Antitrust attorneys

In California, nearly every type of civil litigation involves the use of expert witnesses and their testimony.  However, the trial judge, as gatekeeper, can and often does preclude certain expert testimony from being considered evidence in a case.  The clear dilemma for legal practitioners and litigants is to ensure that the expert testimony they utilize will not be excluded but will, instead, be considered reliable and persuasive to judges and juries.

California expert witnesses and litigators need to be aware of the California Evidence Code.   According to the California Evidence Code, expert witnesses can testify about issues “of a type that reasonably may be relied upon by an expert in forming an opinion upon the subject to which his testimony relates.”  Upon objection, a trial court is by the California Code to “exclude testimony in the form of an opinion that is based in whole or in significant part on matter that is not a proper basis for such an opinion.” Cal. Evid. Code §801, 803.

In recent product liability litigation, a California court granted the defendant summary judgment, on the grounds that the plaintiff’s witness only used certain studies in his testimony, which did not scientifically or logically establish legal causation and thus, liability on the defendant’s part.  See Lockheed Litigation Cases (115 Cal. App. 4th 558 (2004) (Lockheed I); Lockheed Litigation Cases, 126 Cal. App. 4th 271 at 285 (2005) (Lockheed II); In re Lockheed Litig. Cases, 83 Cal. Rptr. 3d 478 (2007).

The bottom line, according to the California courts, is that expert testimony should not be accepted, merely because the person testifying has expertise.  The expert has to be testifying about his or her particular methodology used, and those methods have to be considered logical, reliable, and realistic.  More importantly, the standards used by an expert witness should be well-accepted within the field about which he or she is giving testimony.

Courts will reward expert witnesses who lay a basic foundation for their conclusions and premises.  They are looking for strong indications and tests from experts that prove that a certain act did or did not most likely contribute to a specific set of consequences.  As the burden of proof in civil cases is “a preponderance of evidence,” or, in lay terms, 51%, experts testifying before California courts face a similar test: For a court to accept their testimony, experts need to lay a foundation that indicates that it can be reasonably and logically deduced that a certain act was or was not responsible for a certain ensuing set of events.

As one California court has indicated, the California Evidence Code simply requires expert witnesses to know what they are testifying about.  Or, to quote Lockheed, an expert’s testimony must be “sufficient to establish to a reasonable…probability”—that is, “more than a mere possibility” that one party’s acts caused or contributed to the other party’s injuries or damages. Lockheed II, 126 Cal. App. 4th, at 287.

To make sure that, as a litigant or attorney, your expert testimony is included in California civil litigation, the Lockheed cases offer some basic guidance to understanding, interpreting, and getting the appropriate experts to meet the standards of the California Evidence Code.  Trial courts are still the gatekeepers and can still exclude testimony, if they believe a proper foundation for the evidence has not been established.

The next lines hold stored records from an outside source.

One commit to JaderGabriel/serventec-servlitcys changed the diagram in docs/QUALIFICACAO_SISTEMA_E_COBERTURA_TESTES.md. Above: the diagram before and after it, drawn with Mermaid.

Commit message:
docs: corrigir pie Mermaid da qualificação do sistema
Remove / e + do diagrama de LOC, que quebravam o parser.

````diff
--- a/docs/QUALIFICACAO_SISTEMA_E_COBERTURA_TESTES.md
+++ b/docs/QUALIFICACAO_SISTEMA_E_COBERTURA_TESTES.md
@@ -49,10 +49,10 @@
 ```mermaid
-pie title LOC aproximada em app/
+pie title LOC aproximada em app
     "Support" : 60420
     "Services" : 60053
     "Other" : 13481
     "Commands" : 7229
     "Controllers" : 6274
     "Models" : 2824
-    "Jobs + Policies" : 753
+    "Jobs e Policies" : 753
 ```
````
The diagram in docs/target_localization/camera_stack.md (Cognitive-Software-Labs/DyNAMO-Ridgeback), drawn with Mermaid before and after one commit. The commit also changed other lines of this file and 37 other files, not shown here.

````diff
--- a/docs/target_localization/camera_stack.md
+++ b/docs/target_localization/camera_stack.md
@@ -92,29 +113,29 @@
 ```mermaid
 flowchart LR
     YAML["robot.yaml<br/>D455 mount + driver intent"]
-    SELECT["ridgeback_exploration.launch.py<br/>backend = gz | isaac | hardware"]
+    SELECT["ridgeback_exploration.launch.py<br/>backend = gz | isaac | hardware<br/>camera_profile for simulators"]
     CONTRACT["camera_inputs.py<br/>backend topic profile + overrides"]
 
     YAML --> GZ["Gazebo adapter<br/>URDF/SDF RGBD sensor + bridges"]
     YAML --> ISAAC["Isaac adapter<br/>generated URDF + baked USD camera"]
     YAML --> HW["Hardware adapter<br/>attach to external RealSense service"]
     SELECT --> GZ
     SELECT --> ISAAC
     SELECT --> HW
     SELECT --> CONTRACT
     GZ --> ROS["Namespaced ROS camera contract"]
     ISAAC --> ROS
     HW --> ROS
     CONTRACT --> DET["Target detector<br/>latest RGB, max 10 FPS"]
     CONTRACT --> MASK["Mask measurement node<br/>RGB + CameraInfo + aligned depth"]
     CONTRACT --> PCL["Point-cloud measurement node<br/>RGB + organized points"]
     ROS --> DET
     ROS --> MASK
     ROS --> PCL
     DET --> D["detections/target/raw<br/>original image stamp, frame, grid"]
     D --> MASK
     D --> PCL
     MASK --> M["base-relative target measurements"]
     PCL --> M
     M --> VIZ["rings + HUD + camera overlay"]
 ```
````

When California courts decide upon the admissibility of expert testimony, the general trend seems to favor relying on more than one type of study or upon a consensus that pertains to the specific field upon which an expert testifies, and providing a clear link between the issue the expert is testifying about and the conclusion being drawn.  Finally, as one California court put it, “Like a house built on sand, the expert’s opinion is no better than the facts on which it is based.”  Kennemur v. St. of Cal., 133 Cal. App. 3d 907, 923 (1982).  If the recommended steps are followed, courts in California are more likely to admit expert testimony, ruling it not merely conjecture but reliable evidence based on sound, scientific principles.

By: Kat Hatziavramidis, Attorney-at-Law